    Princes Street, Dunedin
    Princes Street is a major street in Dunedin, the second largest city in the South Island of New Zealand. It runs south-southwest for two kilometres from The Octagon in the city centre to the Oval sports ground, close to the city's Southern Cemetery...

     after the street in Edinburgh. Dunedin is the Gaelic form of Edinburgh's name and many of Dunedin's streets duplicate Edinburgh street names.
  • A stone run
    Stone run
    A stone run is a conspicuous rock landform, result of the erosion of particular rock varieties caused by myriad freezing-thawing cycles taking place in periglacial conditions during the last Ice Age.The actual formation of stone runs involved no less than five processes: weathering, solifluction,...

     on East Falkland
    East Falkland
    East Falkland the largest of the Falkland Islands in the South Atlantic, has an area of and a coastline long. Most of the population of the Falklands live in East Falkland, almost all of them living in the northern half of the island...

     in the Falkland Islands
    Falkland Islands
    The Falkland Islands are an archipelago in the South Atlantic Ocean, located about from the coast of mainland South America. The archipelago consists of East Falkland, West Falkland and 776 lesser islands. The capital, Stanley, is on East Falkland...

     was named "Princes Street" by Charles Darwin
    Charles Darwin
    Charles Robert Darwin FRS was an English naturalist. He established that all species of life have descended over time from common ancestry, and proposed the scientific theory that this branching pattern of evolution resulted from a process that he called natural selection.He published his theory...

    , who studied at the University of Edinburgh
    University of Edinburgh
    The University of Edinburgh, founded in 1583, is a public research university located in Edinburgh, the capital of Scotland, and a UNESCO World Heritage Site. The university is deeply embedded in the fabric of the city, with many of the buildings in the historic Old Town belonging to the university...

    . It is around four miles (6 km) long, and he thought it reminded him of the cobbles of Princes Street.
  • The floral clock dates from 1903 when it was first planted by the Park Superintendent, Mr. McHattie. It displays a different theme every summer.
  • The opening scene of the film Trainspotting
    Trainspotting (film)
    Trainspotting is a 1996 British satirical/drama film directed by Danny Boyle based on the novel of the same name by Irvine Welsh. The movie follows a group of heroin addicts in a late 1980s economically depressed area of Edinburgh and their passage through life...

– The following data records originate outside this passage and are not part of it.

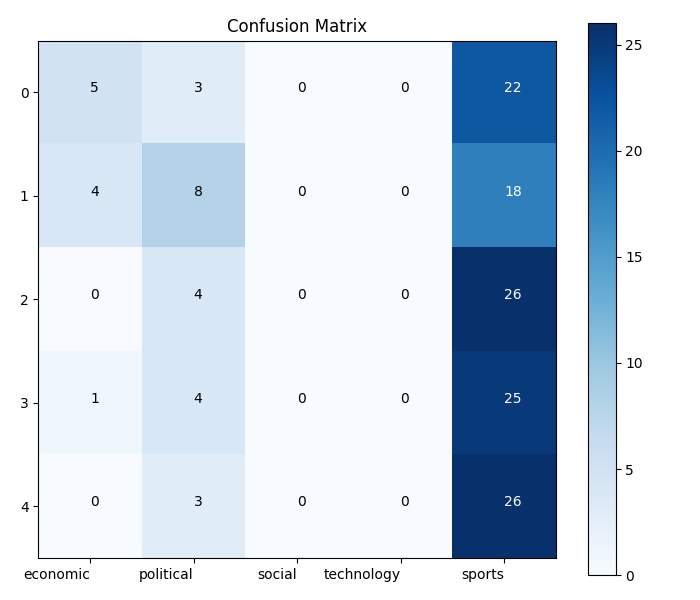
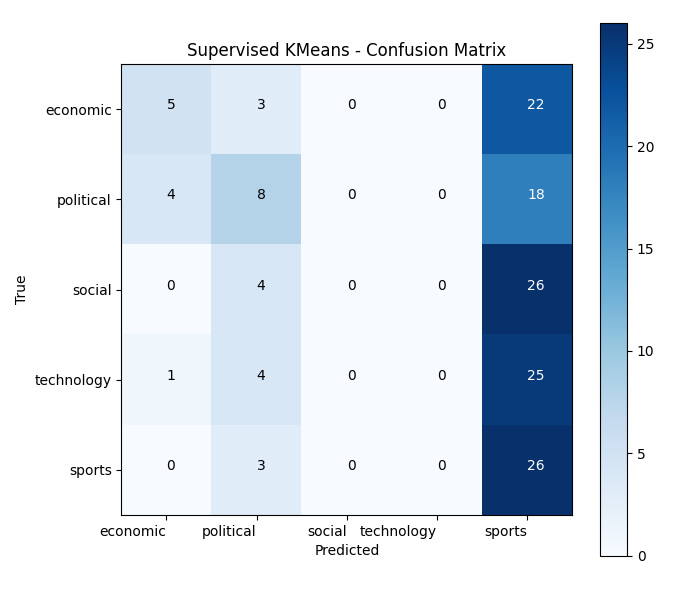
add tfidf and lexical dispersion

diff --git a/lab-4.py b/lab-4.py
@@ -6,7 +6,7 @@ import spacy
 import numpy as np
 import matplotlib.pyplot as plt
 from dotenv import load_dotenv
-from collections import Counter
+from collections import Counter, defaultdict
 from nltk.tokenize import word_tokenize
 from nltk.corpus import stopwords
 from sklearn.feature_extraction.text import TfidfVectorizer, CountVectorizer
@@ -24,6 +24,7 @@ os.makedirs(OUTPUT_DIR, exist_ok=True)
 CSV_FILENAME = "./outputs/l4_articles.csv"
 
 DOMAIN_LABELS  = ["economic", "political", "social", "technology", "sports"]
+DOMAIN_COLORS  = ["#2196F3", "#F44336", "#4CAF50", "#FF9800", "#9C27B0"]
 N_CLUSTERS = 5
 RANDOM_STATE = 42
 
@@ -54,11 +55,23 @@ def main():
         print(f"{dom:<14} {pct:5.1f}% ({correct_i}/{total}) {bar}")
 
     cm = confusion_matrix(ctx["labels"], ctx["preds"], labels=list(range(N_CLUSTERS)))
-    plot_confusion(cm, "./outputs/l4_cm.png")
+    plot_confusion_matrix(cm, "./outputs/l4_cm.png")
 
     print("\nTop terms per cluster")
     print(ctx["top_terms"])
     
+    print(f"\n{SEP}")
+    print("level 2")
+
+    results = frequency_analysis(ctx)
+    print("\nTF-IDF top terms:")
+    print(results["tfidf_by_category"])
+
+    plot_tfidf_bars(results["tfidf_by_category"], "./outputs/l4_tfidf.png")
+
+    plot_lexical_dispersion(results["dispersion_data"], results["top_terms"], len(ctx["article_items"]), "./outputs/l4_lexical_dispersion.png")
+
+
 
 def scrape_newsapi(api_key: str, per_category: int = 15):
     articles = []
@@ -163,6 +176,14 @@ def preprocess(text: str):
     return " ".join(tokens)
 
 
+def get_tokens(text: str):
+    text = filter_text(text)
+    text = normalize_text(text)
+    tokens = tokenize_text(text)
+    tokens = remove_stopwords(tokens)
+    return tokens
+
+
 SEED_WORDS = {
     "economic": ["economy", "finance", "stock", "investment", "gdp", "inflation", "interest", "rate"],
     "political": ["government", "election", "parliament", "senate", "congress", "vote", "democracy", "law"],
@@ -231,10 +252,61 @@ def supervised_cluster(article_items: list[dict]):
         terms = [feat_names[i] for i in order]
         top_terms[dom] = terms
 
-    return {"X": X, "tfidf": tfidf, "labels": label_ids, "cluster_map": cluster_map, "preds": preds_mapped, "texts_pp": texts_pp, "texts_raw": text_raw, "accuracy": acc, "sil": sil, "ari" : ari, "top_terms": top_terms}
+    return {"X": X, 
+            "tfidf": tfidf, 
+            "labels": label_ids, 
+            "cluster_map": cluster_map, 
+            "preds": preds_mapped, 
+            "texts_pp": texts_pp, 
+            "texts_raw": text_raw, 
+            "accuracy": acc, 
+            "sil": sil, 
+            "ari" : ari, 
+            "top_terms": top_terms,
+            "article_items": article_items}
 
 
-def plot_confusion(cm, output_path):
+def frequency_analysis(sup_cl):
+    all_tokens = []
+    for item in sup_cl["article_items"]:
+        all_tokens.extend(get_tokens(item["text"]))
+    
+    by_cat = defaultdict(list)
+    for item in sup_cl["article_items"]:
+        by_cat[item["label"]].append(preprocess(item["text"]))
+ 
+    cat_tfidf_results = {}
+    for cat, docs in by_cat.items():
+        tv = TfidfVectorizer(max_features=500, ngram_range=(1,1), min_df=1)
+        M = tv.fit_transform(docs)
+        scores = np.array(M.sum(axis=0)).flatten()
+        order = scores.argsort()[::-1][:15]
+        terms = [(tv.get_feature_names_out()[i], float(scores[i])) for i in order]
+        cat_tfidf_results[cat] = terms
+        print(f" {cat:<14}: {', '.join(t for t,_ in terms[:8])}")
+
+
+    freq = Counter(all_tokens)
+    top8 = [w for w, _ in freq.most_common(8)]
+    disp_data = {w: [] for w in top8}
+    for i, item in enumerate(sup_cl["article_items"]):
+        toks = get_tokens(item["text"])
+        for w in top8:
+            disp_data[w].extend([i + pos/max(len(toks),1) for pos, t in enumerate(toks) if t == w])
+    
+    for w, positions in disp_data.items():
+        print(f" {w:<18} - {len(positions):4d} входжень")
+
+
+
+    return {
+        "tfidf_by_category": cat_tfidf_results,
+        "dispersion_data" : disp_data,
+        "top_terms" : top8
+    }
+
+
+def plot_confusion_matrix(cm, output_path):
     fig, ax = plt.subplots(figsize=(7,6))
     im = ax.imshow(cm, cmap="Blues", interpolation="nearest")
     plt.colorbar(im, ax=ax)
@@ -242,18 +314,66 @@ def plot_confusion(cm, output_path):
     ax.set_xticks(range(N_CLUSTERS))
     ax.set_yticks(range(N_CLUSTERS))
     ax.set_xticklabels(DOMAIN_LABELS, ha="right")
-    ax.set_xticklabels(DOMAIN_LABELS)
+    ax.set_yticklabels(DOMAIN_LABELS)
 
     for i in range(N_CLUSTERS):
         for j in range(N_CLUSTERS):
             ax.text(j, i, str(cm[i, j]), color="white" if cm[i, j] > cm.max() / 2 else "black")
 
-    title = "Confusion Matrix"
+    title = "Supervised KMeans - Confusion Matrix"
     ax.set_title(title)
+    ax.set_xlabel("Predicted")
+    ax.set_ylabel("True")
 
     plt.tight_layout()
     plt.savefig(output_path)
     plt.show()
+    print(f"{title} saved to: {output_path}")
+
+
+def plot_tfidf_bars(cat_results: dict, output_path):
+    fig, axes = plt.subplots(1, len(cat_results), figsize=(4*len(cat_results), 5), sharey=False)
+    
+    if len(cat_results) == 1:
+        axes = [axes]
+    
+    for ax, (cat, terms) in zip(axes, cat_results.items()):
+        ws = [t for t, _ in terms[:10]]
+        sc = [s for _, s in terms[:10]]
+        colors = plt.cm.RdYlGn(np.linspace(0.3, 0.9, len(ws)))
+        
+        ax.barh(list(reversed(ws)), list(reversed(sc)), color=list(reversed(colors)))
+        ax.set_title(cat, fontsize=10)
+        ax.set_xlabel("TF-IDF score")
+    
+    title = "TF-IDF top-10 by category"
+    fig.subtitle(title)
+    
+    plt.tight_layout()
+    plt.savefig(output_path)
+    plt.show()
+    print(f"{title} saved to: {output_path}")
+
+
+def plot_lexical_dispersion(disp_data: dict, words: list, n_docs: int, output_path):
+    fig, ax = plt.subplots(figsize=(12, 5))
+
+    for idx, w in enumerate(words):
+        positions = disp_data[w]
+        ax.scatter(positions, [idx]*len(positions), marker="|", s=50, color=DOMAIN_COLORS[idx % len(DOMAIN_COLORS)], alpha=0.7)
+    
+    ax.set_yticks(range(len(words)))
+    ax.set_yticklabels(words, fontsize=10)
+    ax.set_xlabel("Позиція (документ)", fontsize=11)
+    
+    title = "Lexical Dispersion"
+    ax.set_title(title)
+    ax.set_xlim(0, n_docs)
+
+    plt.tight_layout()
+    plt.savefig(output_path)
+    plt.show()
+    print(f"{title} saved to: {output_path}")
 
 
 if __name__ == "__main__":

    shows the main character Renton being chased by store detectives along Princes Street.
  • Sylvain Chomet's 2010 film The Illusionist features some charming animated scenes of Princes Street in the late 1950s.
The source of this article is wikipedia, the free encyclopedia.  The text of this article is licensed under the GFDL.